*** Begin section ***

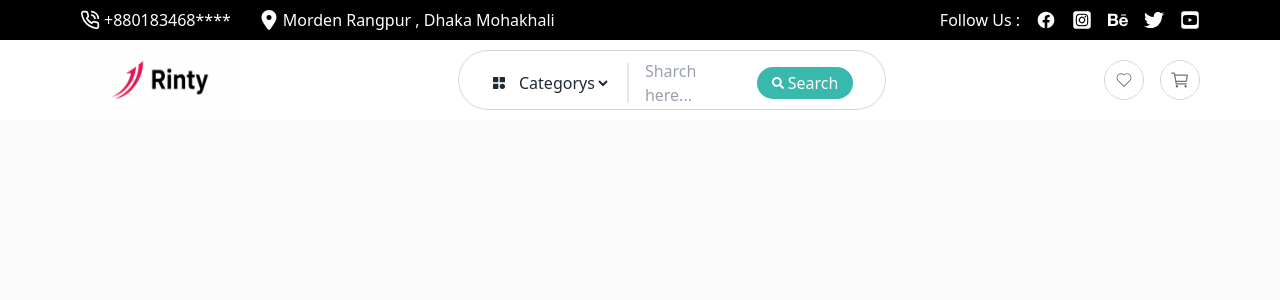
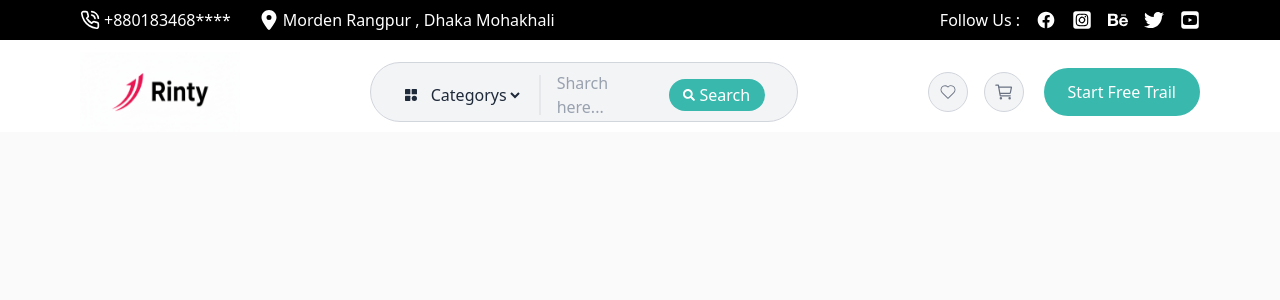
Before and after one commit to rintymoni01/Edu-care, a Next.js app: page / in a window 1280 px wide. Shown: the top 300 px of the page. Built offline with nearby package versions, Linux system fonts and the light colour scheme.

Commit message:
button add

```diff
--- a/src/Components/MidHeader.jsx
+++ b/src/Components/MidHeader.jsx
@@ -8,12 +8,12 @@ import { IoCartOutline } from "react-icons/io5";
 
 const MidHeader = () => {
     return (
-        <div className='flex justify-between items-center container mx-auto px-20'>
+        <div className='flex justify-between pt-3 items-center container mx-auto px-20'>
 
               <div>
                  <img className='h-20 w-40' src="/Image/rinty.png" alt="" />
               </div>
-               <div className=' border h-15 w-107 border-gray-300 rounded-full '>
+               <div className=' border bg-gray-100 h-15 w-107 border-gray-300 rounded-full '>
                 <div className='flex  gap-4 px-8 pt-2 items-center '>
 <div className='flex gap-2 items-center text-gray-800'>
     <TbCategoryFilled />
@@ -25,6 +25,9 @@ const MidHeader = () => {
 </div>
 <p className='h-10 w-0.5 bg-gray-200'></p>
 <p className='text-gray-400'>Sharch here...</p>
+
+
+   {/* ================>>>>>>>>>>>> Favourite Button <<<<<<<<<<<<<================== */}
        <div className='text-white bg-[#39B8AD] rounded-full'>
               <div className='flex items-center w-24 justify-center h-8 gap-1'>
 <FaSearch className='text-xs'/>
@@ -33,16 +36,21 @@ const MidHeader = () => {
                </div>
             </div>
                </div>
-               {/* ================>>>>>>>>>>>> Favourite Button <<<<<<<<<<<<<================== */}
-         <div className='flex gap-4'>
-<div className='h-10 w-10 rounded-full border border-gray-300 items-center justify-center flex '>
+
+  <div className='flex gap-5 items-center'>
+           <div className='flex gap-4'>
+
+<div className='h-10 w-10 bg-gray-100 rounded-full border border-gray-300 items-center justify-center flex '>
     <CiHeart className='text-xl text-gray-500'/>
 </div>
-                 {/*================>>>>>> Cart Button <<<<<<<<<<<============== */}
-    <div className='h-10 w-10 rounded-full border border-gray-300 items-center justify-center flex '>
+
+    <div className='h-10 w-10 bg-gray-100 rounded-full border border-gray-300 items-center justify-center flex '>
     <IoCartOutline className='text-xl text-gray-500'/>
 </div>
-
+  </div>
+<div className=' text-white px-6 py-3 rounded-full bg-[#39B8AD]'>
+    Start Free Trail
+</div>
          </div>
 
 
```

*** End section ***

What the task asks:
Select all lines in the listing that include the word "MidHeader".

Result of the task:
--- a/src/Components/MidHeader.jsx
+++ b/src/Components/MidHeader.jsx
 const MidHeader = () => {
@@ -25,6 +25,9 @@ const MidHeader = () => {
@@ -33,16 +36,21 @@ const MidHeader = () => {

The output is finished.